When Gill performed this analysis between Facebook and Yahoo (YHOO), he says, he found Facebook to be 1.6 times more reliant on Yahoo’s patents than Yahoo was on Facebook’s, suggesting possible vulnerability on Facebook’s part. Facebook’s largest asymmetry, however, was with Amazon. Facebook cited Amazon’s patents 5.5 times more often than Amazon cited Facebook’s.

Gill won’t put a dollar figure to what either company could possibly extract from Facebook, though he predicts that Yahoo, at least, will pocket a “substantial” sum. Yahoo extracted about 1% of Google’s (GOOG) stock from a patent suit settled two weeks before Google’s 2004 IPO — or about $230 million at Google’s IPO price. Yahoo, however, unwisely sold most of its stake that same month.
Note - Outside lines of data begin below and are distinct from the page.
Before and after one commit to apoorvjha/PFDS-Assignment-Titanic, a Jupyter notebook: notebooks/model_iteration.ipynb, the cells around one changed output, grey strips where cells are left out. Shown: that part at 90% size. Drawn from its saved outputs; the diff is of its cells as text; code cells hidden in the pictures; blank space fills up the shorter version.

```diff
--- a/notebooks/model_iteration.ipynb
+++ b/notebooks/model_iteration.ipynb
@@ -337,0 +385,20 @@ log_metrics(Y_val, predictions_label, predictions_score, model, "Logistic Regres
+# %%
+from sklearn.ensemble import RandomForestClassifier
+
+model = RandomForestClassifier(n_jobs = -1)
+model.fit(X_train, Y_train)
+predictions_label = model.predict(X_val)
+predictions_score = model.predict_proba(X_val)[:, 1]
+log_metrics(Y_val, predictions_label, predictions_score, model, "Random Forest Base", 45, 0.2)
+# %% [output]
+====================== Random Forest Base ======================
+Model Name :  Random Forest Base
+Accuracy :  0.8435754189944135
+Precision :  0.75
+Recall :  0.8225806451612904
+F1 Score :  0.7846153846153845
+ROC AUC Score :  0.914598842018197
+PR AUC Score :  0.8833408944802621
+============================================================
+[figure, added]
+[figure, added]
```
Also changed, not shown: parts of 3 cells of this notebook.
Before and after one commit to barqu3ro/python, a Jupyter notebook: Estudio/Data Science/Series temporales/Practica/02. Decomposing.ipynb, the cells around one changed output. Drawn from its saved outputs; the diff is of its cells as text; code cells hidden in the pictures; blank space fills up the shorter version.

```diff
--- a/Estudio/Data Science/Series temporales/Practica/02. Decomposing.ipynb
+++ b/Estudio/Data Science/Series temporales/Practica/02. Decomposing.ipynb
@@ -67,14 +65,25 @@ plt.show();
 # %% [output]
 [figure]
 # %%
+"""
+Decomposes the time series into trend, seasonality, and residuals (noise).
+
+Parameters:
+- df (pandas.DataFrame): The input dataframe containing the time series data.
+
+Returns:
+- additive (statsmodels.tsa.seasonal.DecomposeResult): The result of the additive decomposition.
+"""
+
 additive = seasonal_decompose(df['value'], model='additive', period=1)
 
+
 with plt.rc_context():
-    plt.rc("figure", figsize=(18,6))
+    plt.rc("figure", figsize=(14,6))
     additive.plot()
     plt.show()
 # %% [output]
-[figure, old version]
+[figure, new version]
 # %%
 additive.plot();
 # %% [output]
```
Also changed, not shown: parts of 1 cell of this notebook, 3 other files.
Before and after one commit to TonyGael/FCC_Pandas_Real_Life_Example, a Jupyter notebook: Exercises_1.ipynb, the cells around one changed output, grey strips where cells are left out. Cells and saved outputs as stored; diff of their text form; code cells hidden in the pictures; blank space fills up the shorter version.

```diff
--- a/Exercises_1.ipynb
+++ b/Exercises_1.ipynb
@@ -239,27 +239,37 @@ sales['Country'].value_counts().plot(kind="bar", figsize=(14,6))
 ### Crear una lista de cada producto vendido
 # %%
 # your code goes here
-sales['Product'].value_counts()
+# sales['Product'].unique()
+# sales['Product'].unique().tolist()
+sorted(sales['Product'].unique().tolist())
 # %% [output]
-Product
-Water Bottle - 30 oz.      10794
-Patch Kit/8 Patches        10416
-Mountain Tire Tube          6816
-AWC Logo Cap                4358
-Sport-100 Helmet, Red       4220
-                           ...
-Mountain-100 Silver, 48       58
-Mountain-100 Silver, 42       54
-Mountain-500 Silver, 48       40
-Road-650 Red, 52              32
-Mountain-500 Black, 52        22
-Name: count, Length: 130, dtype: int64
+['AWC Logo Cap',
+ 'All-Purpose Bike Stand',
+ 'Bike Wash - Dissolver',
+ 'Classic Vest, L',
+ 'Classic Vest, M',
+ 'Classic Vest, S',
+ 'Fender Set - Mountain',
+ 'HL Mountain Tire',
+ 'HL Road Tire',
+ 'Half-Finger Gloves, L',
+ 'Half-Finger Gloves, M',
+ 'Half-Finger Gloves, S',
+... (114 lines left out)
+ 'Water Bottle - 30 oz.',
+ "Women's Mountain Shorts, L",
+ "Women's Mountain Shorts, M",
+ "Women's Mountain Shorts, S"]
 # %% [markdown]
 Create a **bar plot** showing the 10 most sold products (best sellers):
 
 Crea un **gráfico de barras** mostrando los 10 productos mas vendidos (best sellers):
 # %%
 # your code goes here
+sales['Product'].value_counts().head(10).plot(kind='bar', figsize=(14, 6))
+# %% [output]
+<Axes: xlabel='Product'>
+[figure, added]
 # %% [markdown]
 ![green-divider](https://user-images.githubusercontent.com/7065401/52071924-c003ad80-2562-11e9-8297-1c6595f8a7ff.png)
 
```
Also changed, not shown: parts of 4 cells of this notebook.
This story is from the April 9, 2012 issue of Fortune.